If you like working on your cars, a multimeter is invaluable. The alternator on my son’s car went bad, and in minutes I used my multimeter to confirm the alternator was not producing the needed power to keep the battery topped off.

One thing I love about my Klein Tools MM700 is it also can test the surface temperature of something. It has a really wide range — from zero to 1,500 F! There are countless things around your home you may want to know the temperature of, and most would fall within that range.

I also love how durable my MM700 is. It can handle drops from just over 6 feet and sustain no damage. Remember, read the instruction manual that comes with your new digital multimeter.

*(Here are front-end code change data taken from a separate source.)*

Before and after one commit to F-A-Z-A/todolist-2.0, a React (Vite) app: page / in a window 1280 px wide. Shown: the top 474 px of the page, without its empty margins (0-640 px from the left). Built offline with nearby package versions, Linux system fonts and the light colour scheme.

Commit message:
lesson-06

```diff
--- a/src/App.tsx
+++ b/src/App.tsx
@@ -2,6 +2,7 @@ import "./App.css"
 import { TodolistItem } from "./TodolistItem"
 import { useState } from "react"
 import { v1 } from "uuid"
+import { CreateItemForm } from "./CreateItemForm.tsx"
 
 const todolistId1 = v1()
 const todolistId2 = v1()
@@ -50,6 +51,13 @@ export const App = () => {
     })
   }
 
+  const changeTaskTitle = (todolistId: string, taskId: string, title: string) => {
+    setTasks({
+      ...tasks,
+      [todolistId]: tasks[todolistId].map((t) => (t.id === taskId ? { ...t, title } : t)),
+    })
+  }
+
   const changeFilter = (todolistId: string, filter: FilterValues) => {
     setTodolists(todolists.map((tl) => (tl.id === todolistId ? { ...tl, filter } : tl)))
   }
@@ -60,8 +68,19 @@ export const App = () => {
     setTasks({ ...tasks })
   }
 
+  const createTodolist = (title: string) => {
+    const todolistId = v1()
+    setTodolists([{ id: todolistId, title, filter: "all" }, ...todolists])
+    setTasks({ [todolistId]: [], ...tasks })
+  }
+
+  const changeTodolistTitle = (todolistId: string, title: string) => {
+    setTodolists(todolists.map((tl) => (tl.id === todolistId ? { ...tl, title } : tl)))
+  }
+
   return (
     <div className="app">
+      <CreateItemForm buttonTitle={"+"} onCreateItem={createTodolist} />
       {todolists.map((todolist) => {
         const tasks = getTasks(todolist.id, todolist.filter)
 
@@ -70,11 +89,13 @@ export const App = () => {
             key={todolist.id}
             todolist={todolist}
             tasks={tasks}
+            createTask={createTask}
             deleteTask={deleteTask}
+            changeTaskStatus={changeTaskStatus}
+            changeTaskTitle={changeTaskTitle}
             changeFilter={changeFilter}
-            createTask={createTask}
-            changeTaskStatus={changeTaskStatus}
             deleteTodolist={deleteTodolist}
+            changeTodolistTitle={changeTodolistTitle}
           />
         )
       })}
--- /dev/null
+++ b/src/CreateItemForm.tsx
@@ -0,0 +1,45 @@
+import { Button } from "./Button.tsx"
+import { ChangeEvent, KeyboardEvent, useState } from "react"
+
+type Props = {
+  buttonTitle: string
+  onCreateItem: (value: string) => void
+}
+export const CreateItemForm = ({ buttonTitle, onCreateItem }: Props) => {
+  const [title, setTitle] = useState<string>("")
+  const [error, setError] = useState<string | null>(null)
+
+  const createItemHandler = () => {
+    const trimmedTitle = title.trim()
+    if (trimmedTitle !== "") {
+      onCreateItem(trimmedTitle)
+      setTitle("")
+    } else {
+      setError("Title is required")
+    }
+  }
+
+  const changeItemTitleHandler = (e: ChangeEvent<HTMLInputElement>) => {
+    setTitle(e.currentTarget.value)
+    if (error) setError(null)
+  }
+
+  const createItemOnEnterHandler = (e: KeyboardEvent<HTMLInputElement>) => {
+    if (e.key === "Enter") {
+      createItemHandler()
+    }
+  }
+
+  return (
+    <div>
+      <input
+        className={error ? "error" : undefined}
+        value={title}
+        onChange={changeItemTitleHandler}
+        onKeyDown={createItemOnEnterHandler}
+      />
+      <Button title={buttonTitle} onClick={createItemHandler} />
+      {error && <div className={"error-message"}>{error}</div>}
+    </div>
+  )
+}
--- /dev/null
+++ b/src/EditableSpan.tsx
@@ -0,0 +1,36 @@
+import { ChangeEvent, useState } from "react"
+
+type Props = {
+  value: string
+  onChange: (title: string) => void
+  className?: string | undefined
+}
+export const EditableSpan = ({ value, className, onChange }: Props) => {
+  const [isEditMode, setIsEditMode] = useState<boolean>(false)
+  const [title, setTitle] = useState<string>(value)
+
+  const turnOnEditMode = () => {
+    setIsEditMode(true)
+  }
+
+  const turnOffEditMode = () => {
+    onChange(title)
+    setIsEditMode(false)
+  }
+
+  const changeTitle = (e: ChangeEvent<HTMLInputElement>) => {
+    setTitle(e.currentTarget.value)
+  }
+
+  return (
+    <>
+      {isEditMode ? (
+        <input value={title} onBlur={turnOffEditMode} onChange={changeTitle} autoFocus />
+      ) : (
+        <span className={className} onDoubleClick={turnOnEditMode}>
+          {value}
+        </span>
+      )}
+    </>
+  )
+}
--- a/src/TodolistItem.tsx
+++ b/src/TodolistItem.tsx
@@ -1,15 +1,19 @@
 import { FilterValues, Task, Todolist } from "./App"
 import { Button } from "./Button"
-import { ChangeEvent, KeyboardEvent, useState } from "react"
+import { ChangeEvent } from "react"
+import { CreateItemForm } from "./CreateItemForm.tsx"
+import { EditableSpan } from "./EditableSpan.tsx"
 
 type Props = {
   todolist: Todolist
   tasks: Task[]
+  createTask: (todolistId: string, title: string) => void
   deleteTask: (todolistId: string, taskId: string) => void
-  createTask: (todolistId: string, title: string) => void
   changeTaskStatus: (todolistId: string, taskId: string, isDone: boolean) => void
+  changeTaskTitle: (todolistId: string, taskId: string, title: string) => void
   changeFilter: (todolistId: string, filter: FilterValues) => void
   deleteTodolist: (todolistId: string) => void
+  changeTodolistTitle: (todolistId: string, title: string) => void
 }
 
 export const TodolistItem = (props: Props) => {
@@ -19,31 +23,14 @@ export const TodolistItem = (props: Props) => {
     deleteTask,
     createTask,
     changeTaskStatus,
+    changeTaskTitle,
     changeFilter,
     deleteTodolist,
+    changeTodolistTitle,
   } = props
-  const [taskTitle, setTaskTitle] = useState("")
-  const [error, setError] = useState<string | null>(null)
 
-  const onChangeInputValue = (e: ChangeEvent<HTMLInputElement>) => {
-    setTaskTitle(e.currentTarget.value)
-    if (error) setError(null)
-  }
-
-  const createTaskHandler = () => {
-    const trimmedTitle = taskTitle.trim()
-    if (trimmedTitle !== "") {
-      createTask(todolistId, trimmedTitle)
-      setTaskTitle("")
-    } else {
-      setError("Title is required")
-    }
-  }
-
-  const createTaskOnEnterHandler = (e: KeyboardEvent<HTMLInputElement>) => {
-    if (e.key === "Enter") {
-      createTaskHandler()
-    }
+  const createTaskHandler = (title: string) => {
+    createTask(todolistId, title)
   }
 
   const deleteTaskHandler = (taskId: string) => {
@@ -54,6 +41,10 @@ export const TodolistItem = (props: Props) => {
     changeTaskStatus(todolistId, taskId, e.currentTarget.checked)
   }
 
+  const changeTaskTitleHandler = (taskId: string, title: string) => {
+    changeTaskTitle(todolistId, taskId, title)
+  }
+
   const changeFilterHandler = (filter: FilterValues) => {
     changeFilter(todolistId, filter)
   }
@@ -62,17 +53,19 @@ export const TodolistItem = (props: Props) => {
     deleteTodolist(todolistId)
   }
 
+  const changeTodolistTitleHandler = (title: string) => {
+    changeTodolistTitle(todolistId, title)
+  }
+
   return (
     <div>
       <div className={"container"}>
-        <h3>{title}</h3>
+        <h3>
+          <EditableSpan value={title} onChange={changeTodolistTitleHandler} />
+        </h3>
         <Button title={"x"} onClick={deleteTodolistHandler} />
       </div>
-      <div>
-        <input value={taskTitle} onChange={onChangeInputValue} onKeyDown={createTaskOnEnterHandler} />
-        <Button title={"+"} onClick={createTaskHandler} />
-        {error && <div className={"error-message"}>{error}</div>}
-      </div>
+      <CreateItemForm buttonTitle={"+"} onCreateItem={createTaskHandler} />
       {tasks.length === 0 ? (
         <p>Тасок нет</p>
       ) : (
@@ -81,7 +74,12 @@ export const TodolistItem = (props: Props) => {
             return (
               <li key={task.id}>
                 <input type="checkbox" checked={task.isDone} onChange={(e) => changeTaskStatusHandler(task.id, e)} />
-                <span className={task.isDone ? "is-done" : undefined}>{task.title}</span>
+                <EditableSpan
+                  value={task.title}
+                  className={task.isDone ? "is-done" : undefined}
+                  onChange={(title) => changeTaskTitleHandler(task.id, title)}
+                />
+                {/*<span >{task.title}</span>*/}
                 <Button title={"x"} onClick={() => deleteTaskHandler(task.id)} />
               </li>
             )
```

Need an answer? All of Tim’s past columns are archived for free at You can also watch hundreds of videos, download Quick Start Guides and more.